Dr Gordon Soo, The ENTific Centre
Humans are social beings. We communicate with others using our voice as well as body language. So it naturally becomes a problem when we lose our voice.
We make our voice in our larynx. Here sit two ligaments called vocal cords, that are joined together in the front and sit apart at the back, like an open “V”. The vocal cords are covered with a soft mucosa lining, and lie horizontally immediately above our windpipe, acting as two guards protecting our airway.
So how do these two vocal cords make a voice? We need two things to occur for sound to be made. First the two vocal cords are brought together by a muscle, and at the same time, air from our lung is expelled through these closed cords. The air passing through our cords cause the mucosa covering to vibrate, and hence a sound (voice) is made. The pitch of this sound, our voice, is changed by other muscles tightening or relaxing the tension of the vocal ligaments. When the vocal ligaments are tightened, the voice becomes higher pitched, like when we strum a tightly stretched guitar string to create a higher note. For a lower tone sound, the tension is reduced, and a lower, more bass voice is produced. The voice of children, adult males and adult females also vary due to the size of the vocal cords and the “laryngeal” box that it sits in. A shorter vocal cord in a smaller box as in children produce a shriller, high tone voice whilst at the other extreme, a longer vocal cord in a bigger box of an adult male produces a deeper voice. Here the analogy is that of a child ukulele as compared to an adult double bass. The female adult voice is somewhere in between. So that is how the voice is made. Speech and language which strings sounds together to form words is different. Speech that form words of what we want to say, in the form of phonetics as well as the tone in tonal languages like Putonghua and Cantonese, comes from movements of our tongue above our voice box.>
So how do we lose our voice? The commonest cause is an acute inflammation of our larynx (acute laryngitis) e.g. when we catch the flu. The lining of the vocal cords become swollen, inflamed and stiff and the inflammation causes pain when we try to speak. As air passes through the cords, the vibration is impaired. Making a sound is difficult as well as painful, and the voice changes to a very hoarse rasp or total loss altogether.
Another way that voice production can be impaired is if there is a growth on a vocal cord that prevents both the vocal cords from coming together perfectly. Conditions that could do this are e.g. cancer of the vocal cords commonly seen in smokers. These growths tents open the gap between the cords, and allows air to leak through the gap, making voice production inefficient at best, and sometimes impossible at worst.
The ultimate voice loss occurs when the vocal cords cannot come together. This is definitely an uncommon condition. We need both vocal cords to vibrate to make a sound. When one of the vocal cords cannot be drawn close, the gap between the vocal cord is too wide for turbulence of the air, and therefore sound, to made by the passing air. It is the same as when we try to whistle. We can only make a whistle with “closed” lips and not an “open” mouth. Here the reasons why a cord cannot “close” is usually due to damage to the nerve that supplies the “closing” muscle of that vocal cord.

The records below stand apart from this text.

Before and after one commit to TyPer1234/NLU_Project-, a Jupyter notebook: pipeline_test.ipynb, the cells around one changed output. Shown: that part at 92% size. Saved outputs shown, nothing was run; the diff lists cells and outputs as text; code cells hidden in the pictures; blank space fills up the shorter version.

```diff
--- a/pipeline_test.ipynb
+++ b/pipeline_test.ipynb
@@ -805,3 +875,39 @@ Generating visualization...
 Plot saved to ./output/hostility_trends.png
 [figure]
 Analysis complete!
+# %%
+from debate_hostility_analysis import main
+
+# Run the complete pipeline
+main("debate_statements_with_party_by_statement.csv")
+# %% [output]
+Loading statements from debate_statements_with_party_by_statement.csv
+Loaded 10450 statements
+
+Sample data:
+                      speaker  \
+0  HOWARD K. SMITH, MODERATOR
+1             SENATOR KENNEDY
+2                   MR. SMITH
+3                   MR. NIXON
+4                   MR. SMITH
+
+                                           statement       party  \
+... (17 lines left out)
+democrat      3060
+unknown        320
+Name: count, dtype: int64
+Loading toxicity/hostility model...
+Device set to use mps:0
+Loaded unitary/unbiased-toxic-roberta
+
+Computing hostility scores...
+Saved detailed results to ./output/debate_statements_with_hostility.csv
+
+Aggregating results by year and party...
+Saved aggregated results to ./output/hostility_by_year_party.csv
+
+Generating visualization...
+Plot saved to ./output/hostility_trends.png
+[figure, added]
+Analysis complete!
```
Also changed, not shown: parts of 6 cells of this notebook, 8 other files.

To lose one’s voice is not unusual at all and most voices recover very quickly. However, a persistent hoarse voice or loss of voice for more than three weeks is not normal. If this continues, further medical attention for a diagnosis would normally be advised.